Music is prominent in Hitchcock's family.
Dennis has played piano most of his life. Claire was an opera singer for a time.
His grandfather plays the trumpet, his late grandmother, the piano and percussion. Sister Emma plays the cello and sister Teresa is a singer.
"It's been surprising," Hitchcock said.
"Our family is fairly musical, but none of them have really had a career in music. Except now, with all three kids."
His own passion for music, specifically for violin, has been almost lifelong.
"It's hard to remember how I felt the first time I fell in love with the violin," Hitchcock said. "My parents tell me it was around when I was 2 or 3 years old and they showed me in a magazine a collection of instruments and said, 'Which one would you like?' I pointed to what I thought was a violin. It ended up being a guitar."
He received his first violin at 10 years old.
He hasn't put the instrument down since.
"I think it's just the range of emotions that it can convey, the long, singing tones so many other instruments have problems with," Hitchcock said.
"When I go somewhere without the violin . it feels a little weird."
Pursuing his passion for music, however, hasn't come without costs.
With help from his parents, he purchased an American model violin in 1998 from Chicago for $10,500.
His education from the Cleveland Institute of Music and the New England Conservatory required $200,000 in student loans.
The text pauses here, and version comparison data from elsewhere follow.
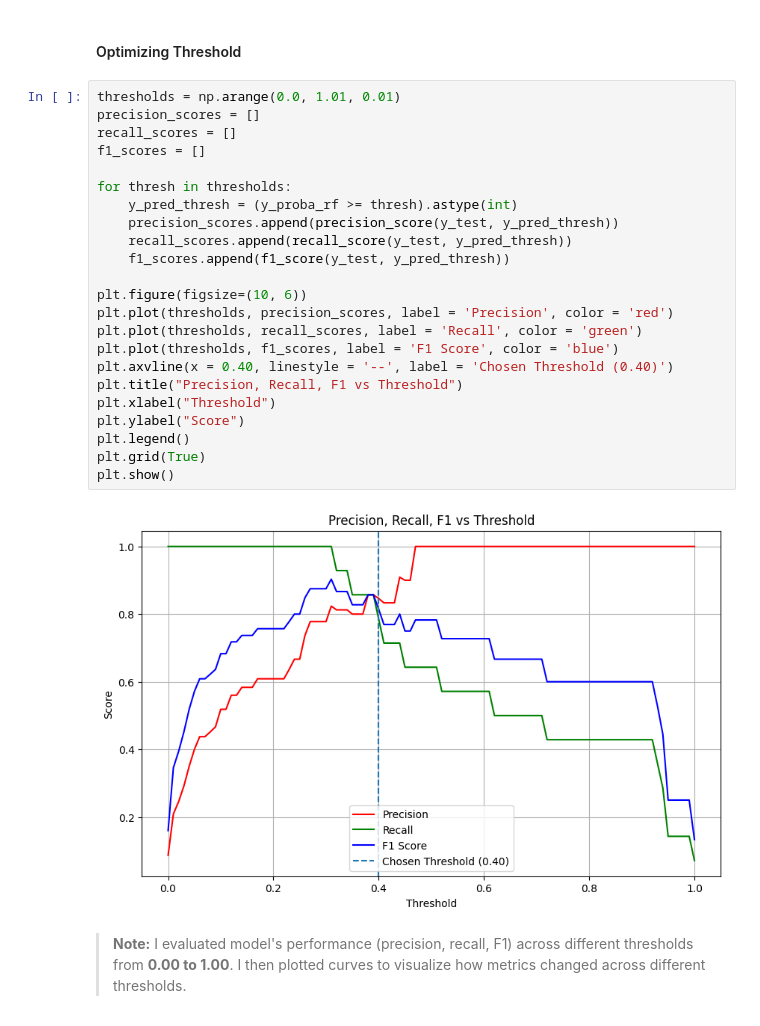
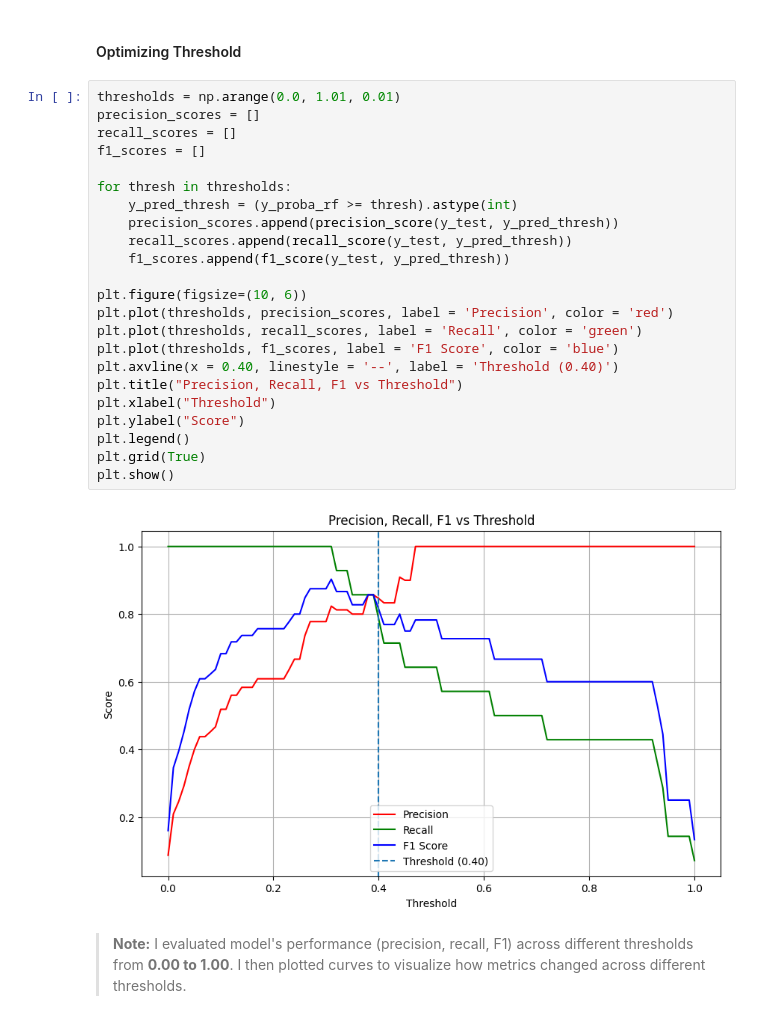
Before and after one commit to andresfigueroa282/Pokemon-Legendary-Classifier, a Jupyter notebook: Pokemon Portfolio Project/Pokemon Portfolio Project.ipynb, the cells around one changed output. Saved outputs shown, nothing was run; the diff lists cells and outputs as text.

```diff
--- a/Pokemon Portfolio Project/Pokemon Portfolio Project.ipynb
+++ b/Pokemon Portfolio Project/Pokemon Portfolio Project.ipynb
@@ -387,28 +387,28 @@ ROC AUC (RF): 0.9946550048590865
 # %%
 thresholds = np.arange(0.0, 1.01, 0.01)
 precision_scores = []
 recall_scores = []
 f1_scores = []
 
 for thresh in thresholds:
     y_pred_thresh = (y_proba_rf >= thresh).astype(int)
     precision_scores.append(precision_score(y_test, y_pred_thresh))
     recall_scores.append(recall_score(y_test, y_pred_thresh))
     f1_scores.append(f1_score(y_test, y_pred_thresh))
 
 plt.figure(figsize=(10, 6))
 plt.plot(thresholds, precision_scores, label = 'Precision', color = 'red')
 plt.plot(thresholds, recall_scores, label = 'Recall', color = 'green')
 plt.plot(thresholds, f1_scores, label = 'F1 Score', color = 'blue')
-plt.axvline(x = 0.40, linestyle = '--', label = 'Chosen Threshold (0.40)')
+plt.axvline(x = 0.40, linestyle = '--', label = 'Threshold (0.40)')
 plt.title("Precision, Recall, F1 vs Threshold")
 plt.xlabel("Threshold")
 plt.ylabel("Score")
 plt.legend()
 plt.grid(True)
 plt.show()
 # %% [output]
-[figure, old version]
+[figure, new version]
 # %% [markdown]
 > **Note:** I evaluated model's performance (precision, recall, F1) across different thresholds from **0.00 to 1.00**. I then plotted curves to visualize how metrics changed across different thresholds.
 # %%
```
Also changed, not shown: parts of 16 cells of this notebook.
It took six auditions with various orchestras before he landed a full-time job.
Still, despite the financial implications and constant critiques inherent to the industry, Hitchcock said he finds joy inside the notes and selections while performing.
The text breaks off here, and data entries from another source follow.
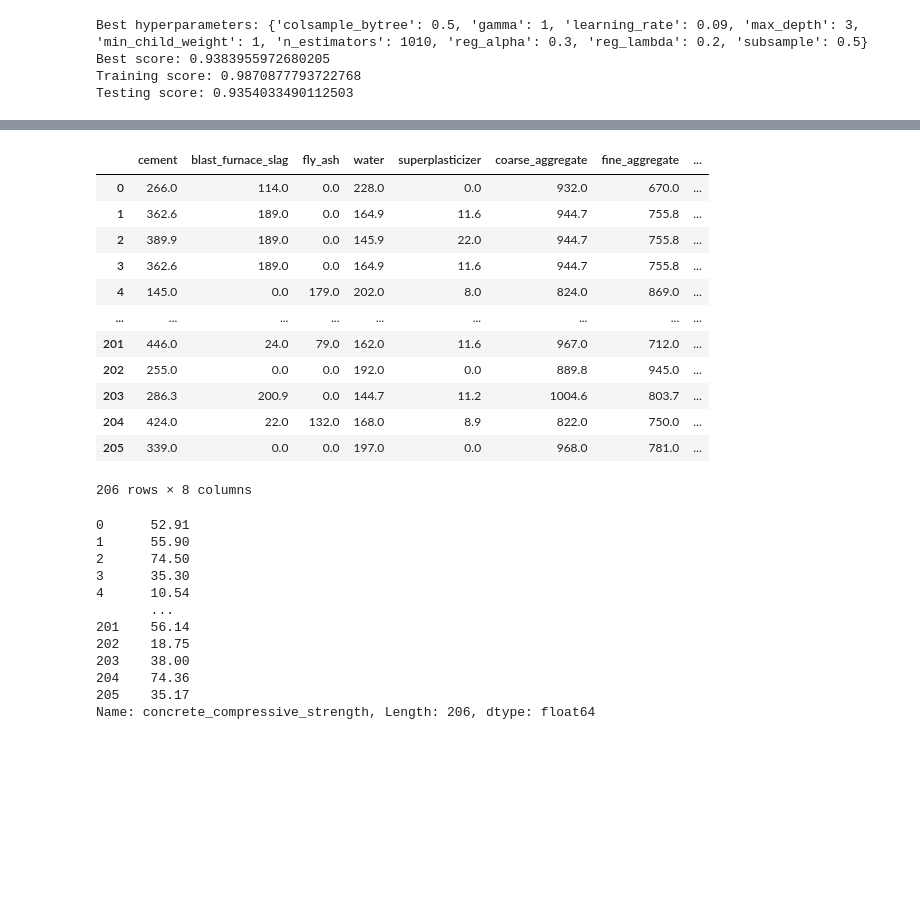
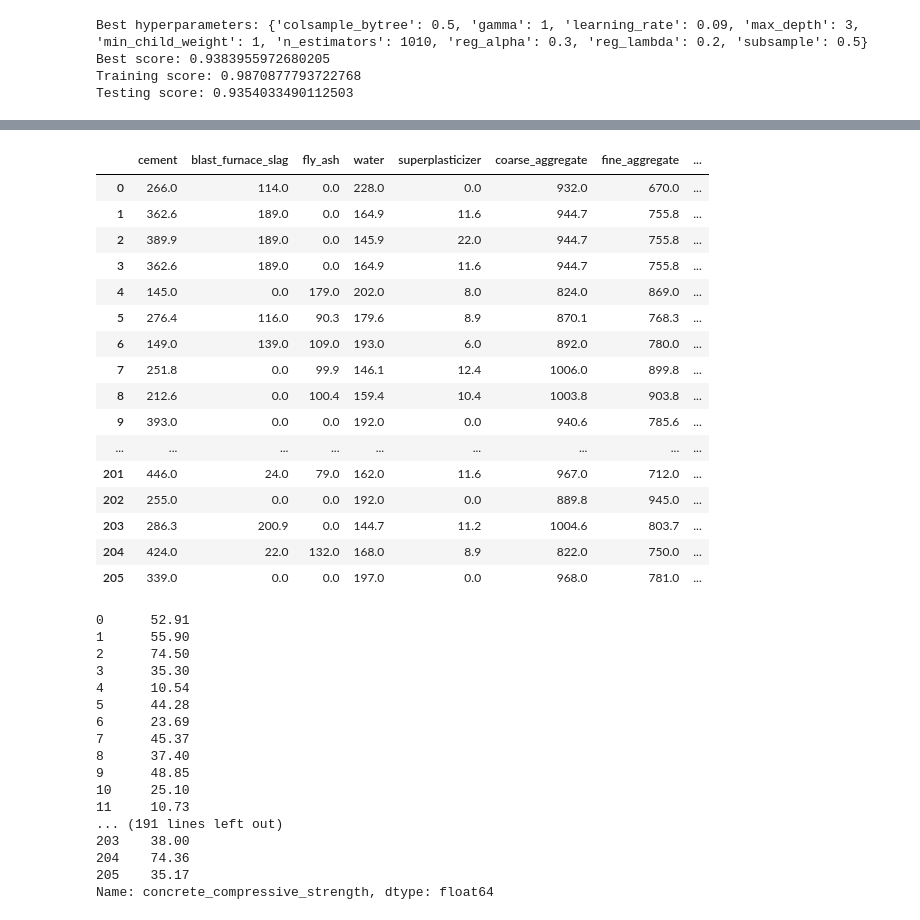
Before and after one commit to ApurvGore/ML_Project, a Jupyter notebook: Apurv_Predicting_Compressive_Strength_of_Concrete_Cube_Specimen_Final.ipynb, the cells around one changed output, grey strips where cells are left out. Drawn from its saved outputs; the diff is of its cells as text; code cells hidden in the pictures; blank space fills up the shorter version.

```diff
--- a/Apurv_Predicting_Compressive_Strength_of_Concrete_Cube_Specimen_Final.ipynb
+++ b/Apurv_Predicting_Compressive_Strength_of_Concrete_Cube_Specimen_Final.ipynb
@@ -1993,23 +2109,29 @@ results_sorted
 | 1 | Linear Regressor | 0.627553 | 95.970940 |
 | 24 | Support Vector Regressor | 0.231979 | 197.901191 |
 # %%
+pd.set_option('display.max_rows', None)
 X_test.reset_index(drop=True, inplace=True)
 X_test
 # %% [output]
 |  | cement | blast_furnace_slag | fly_ash | water | superplasticizer | coarse_aggregate | fine_aggregate | ... |
 | 0 | 266.0 | 114.0 | 0.0 | 228.0 | 0.0 | 932.0 | 670.0 | ... |
 | 1 | 362.6 | 189.0 | 0.0 | 164.9 | 11.6 | 944.7 | 755.8 | ... |
 | 2 | 389.9 | 189.0 | 0.0 | 145.9 | 22.0 | 944.7 | 755.8 | ... |
 | 3 | 362.6 | 189.0 | 0.0 | 164.9 | 11.6 | 944.7 | 755.8 | ... |
 | 4 | 145.0 | 0.0 | 179.0 | 202.0 | 8.0 | 824.0 | 869.0 | ... |
+| 5 | 276.4 | 116.0 | 90.3 | 179.6 | 8.9 | 870.1 | 768.3 | ... |
+| 6 | 149.0 | 139.0 | 109.0 | 193.0 | 6.0 | 892.0 | 780.0 | ... |
+| 7 | 251.8 | 0.0 | 99.9 | 146.1 | 12.4 | 1006.0 | 899.8 | ... |
+| 8 | 212.6 | 0.0 | 100.4 | 159.4 | 10.4 | 1003.8 | 903.8 | ... |
+| 9 | 393.0 | 0.0 | 0.0 | 192.0 | 0.0 | 940.6 | 785.6 | ... |
 | ... | ... | ... | ... | ... | ... | ... | ... | ... |
 | 201 | 446.0 | 24.0 | 79.0 | 162.0 | 11.6 | 967.0 | 712.0 | ... |
 | 202 | 255.0 | 0.0 | 0.0 | 192.0 | 0.0 | 889.8 | 945.0 | ... |
 | 203 | 286.3 | 200.9 | 0.0 | 144.7 | 11.2 | 1004.6 | 803.7 | ... |
 | 204 | 424.0 | 22.0 | 132.0 | 168.0 | 8.9 | 822.0 | 750.0 | ... |
 | 205 | 339.0 | 0.0 | 0.0 | 197.0 | 0.0 | 968.0 | 781.0 | ... |
-206 rows × 8 columns
 # %%
+pd.set_option('display.max_rows', None)
 y_test.reset_index(drop=True,inplace=True)
 y_test
 # %% [output]
@@ -2018,11 +2140,16 @@ y_test
 2      74.50
 3      35.30
 4      10.54
-       ...
-201    56.14
-202    18.75
+5      44.28
+6      23.69
+7      45.37
+8      37.40
+9      48.85
+10     25.10
+11     10.73
+... (191 lines left out)
 203    38.00
 204    74.36
 205    35.17
-Name: concrete_compressive_strength, Length: 206, dtype: float64
+Name: concrete_compressive_strength, dtype: float64
 # %%
```
Also changed, not shown: parts of 26 cells of this notebook.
"Every performance is fantastic," he said. "It doesn't matter if the orchestra is unprepared, if I haven't fully learned the music. It still feels like a great present to be able to play great music for people."
He's also grateful to have a job with a new — but improving — orchestra in a city like Rio de Janeiro.
Brazil's weather is warm and Rio's setting provides beautiful views of the city with skies as blue as water in the backdrop.
"I feel very lucky to have a decently-paying job, a nice place and a good orchestra," he said.
"Not only do I feel lucky, I feel incredibly blessed to be given the chances I've been given."
Hitchcock is one of two Americans in the orchestra, which has a native and international flare to its members. The orchestra is on break until March.
The violinist plans on using his time off to expand his art into new areas.
"Now, I'm able to focus on the things that can fulfill me more musically than just playing along with a section can," Hitchcock said.
"As enjoyable and rewarding as it is to play the great symphonic repertoire, it's very good to define and refine my personality through playing more soloistic pieces like (the Feb. 3) recital will be."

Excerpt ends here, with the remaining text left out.